The OP has made some unfounded assumptions assumptions about how the jpeg and raw exposure can be determined. The Live View or EVF image should not be used to judge proper exposure. It just won't work, except in rather average lighting situations.

In my work I set the jpeg parameters to low contrast, no sharpening, and low saturation. This is to improve the utility of the RGB histogram.  Used with  the over and under exposure indicators, I can expose to the right, so the histogram gives a good approximation of what the raw exposure will show.  In the raw converter, the image exposed to the right has its "exposure" reduced while adjusting the other raw conversion parameters (contrast, shadows, highlights, etc). This procedure reliably produces properly exposed images.

Logged

D Fuller

  • Sr. Member
  • ****
  • Online Online
  • Posts: 288
    • airstream.pictures
Re: Live view excellence.
« Reply #9 on: July 09, 2018, 12:36:05 AM »

Which of the mirrorless cameras that has “live view” delivers an image to the lcd that most closely represents what the sensor will deliver in terms of white balance, color, etc? Which comes closest to “what you see is what you get”? (I know there are many out there that resent questions that don’t challenge their considerable technical chops. To them let me say that when I tried to pose this question on the beginner’s site I was unable to bring it up.) The two mirrorless cameras that I have handled brighten the LCD screen image in low light so much that it is impossible to even guess at what might be forthcoming.
Thanks very much.

None of them can do that, because the dynamic range of the viewfinders is less than the dynamic range of the sensors. But of the None, Leica SL does it the best.
Logged
website: www.airstream.pictures
portfolio: airstream.format.com

BAB

  • Sr. Member
  • ****
  • Offline Offline
  • Posts: 295
Re: Live view excellence.
« Reply #10 on: July 09, 2018, 06:11:34 PM »
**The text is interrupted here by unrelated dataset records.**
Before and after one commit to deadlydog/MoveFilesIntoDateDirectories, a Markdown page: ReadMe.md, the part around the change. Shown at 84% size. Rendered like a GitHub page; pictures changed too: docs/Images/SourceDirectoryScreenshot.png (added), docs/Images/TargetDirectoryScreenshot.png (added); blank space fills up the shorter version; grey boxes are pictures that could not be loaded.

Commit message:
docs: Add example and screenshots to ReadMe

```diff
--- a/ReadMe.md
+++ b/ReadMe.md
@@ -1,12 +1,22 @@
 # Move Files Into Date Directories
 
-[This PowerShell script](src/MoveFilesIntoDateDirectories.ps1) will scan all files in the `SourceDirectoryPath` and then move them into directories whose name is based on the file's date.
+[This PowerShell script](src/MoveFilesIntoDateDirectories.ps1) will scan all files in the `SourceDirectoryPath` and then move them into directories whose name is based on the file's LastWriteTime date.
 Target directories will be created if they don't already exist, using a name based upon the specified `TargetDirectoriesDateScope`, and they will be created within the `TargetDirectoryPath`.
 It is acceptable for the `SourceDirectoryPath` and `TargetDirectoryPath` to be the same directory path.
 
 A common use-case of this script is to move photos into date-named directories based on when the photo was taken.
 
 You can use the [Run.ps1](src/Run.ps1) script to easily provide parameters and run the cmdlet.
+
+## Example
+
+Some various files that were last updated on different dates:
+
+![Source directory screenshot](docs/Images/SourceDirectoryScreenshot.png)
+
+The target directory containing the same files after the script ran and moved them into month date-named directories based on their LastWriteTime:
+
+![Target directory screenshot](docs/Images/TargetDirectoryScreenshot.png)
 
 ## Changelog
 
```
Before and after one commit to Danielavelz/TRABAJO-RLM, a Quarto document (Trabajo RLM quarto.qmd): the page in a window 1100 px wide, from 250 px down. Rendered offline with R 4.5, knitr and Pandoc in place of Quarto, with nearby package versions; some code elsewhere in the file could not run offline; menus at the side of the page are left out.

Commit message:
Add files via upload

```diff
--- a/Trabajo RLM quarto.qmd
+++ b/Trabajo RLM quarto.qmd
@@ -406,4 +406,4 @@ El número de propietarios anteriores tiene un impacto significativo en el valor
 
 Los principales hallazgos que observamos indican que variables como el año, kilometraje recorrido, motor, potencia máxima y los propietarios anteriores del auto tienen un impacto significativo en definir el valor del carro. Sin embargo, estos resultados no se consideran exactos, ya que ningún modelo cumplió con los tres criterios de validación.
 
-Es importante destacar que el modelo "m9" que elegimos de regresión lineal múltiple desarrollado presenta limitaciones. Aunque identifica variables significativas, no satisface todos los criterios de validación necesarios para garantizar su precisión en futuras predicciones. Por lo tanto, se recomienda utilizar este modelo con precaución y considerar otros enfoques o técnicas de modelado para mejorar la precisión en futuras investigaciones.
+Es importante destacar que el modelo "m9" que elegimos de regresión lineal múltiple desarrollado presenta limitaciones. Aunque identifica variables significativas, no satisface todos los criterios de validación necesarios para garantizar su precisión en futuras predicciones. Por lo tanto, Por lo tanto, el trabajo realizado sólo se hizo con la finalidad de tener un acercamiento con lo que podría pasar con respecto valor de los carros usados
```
BluekornYou would be better advised to study your histogram or live histogram and shoot with your camera so that neither of the three channels are clipped or slamup against the wall when viewing the file in Rawviewer.It would be nice and we all want Live View from a RAW file!By knowing when a color channel is clipped or BLOWN OUT you will have the possibility to PP your original files with all the greatness they can deliver. Beware of LR it will not show you when a image is clipping for your particular camera LR is only a guide for many camera systems. Once you know your cameras limitations you can also be confident that your capturing all the data in the dynamic range that is possible with your camera sensor.
May the Force Be With YA!
Logged
I fear not the man who has practiced 10,000 kicks once, but I fear the man who has practiced one kick 10,000 times - "Bruce Lee"
Pages: [1]   Go Up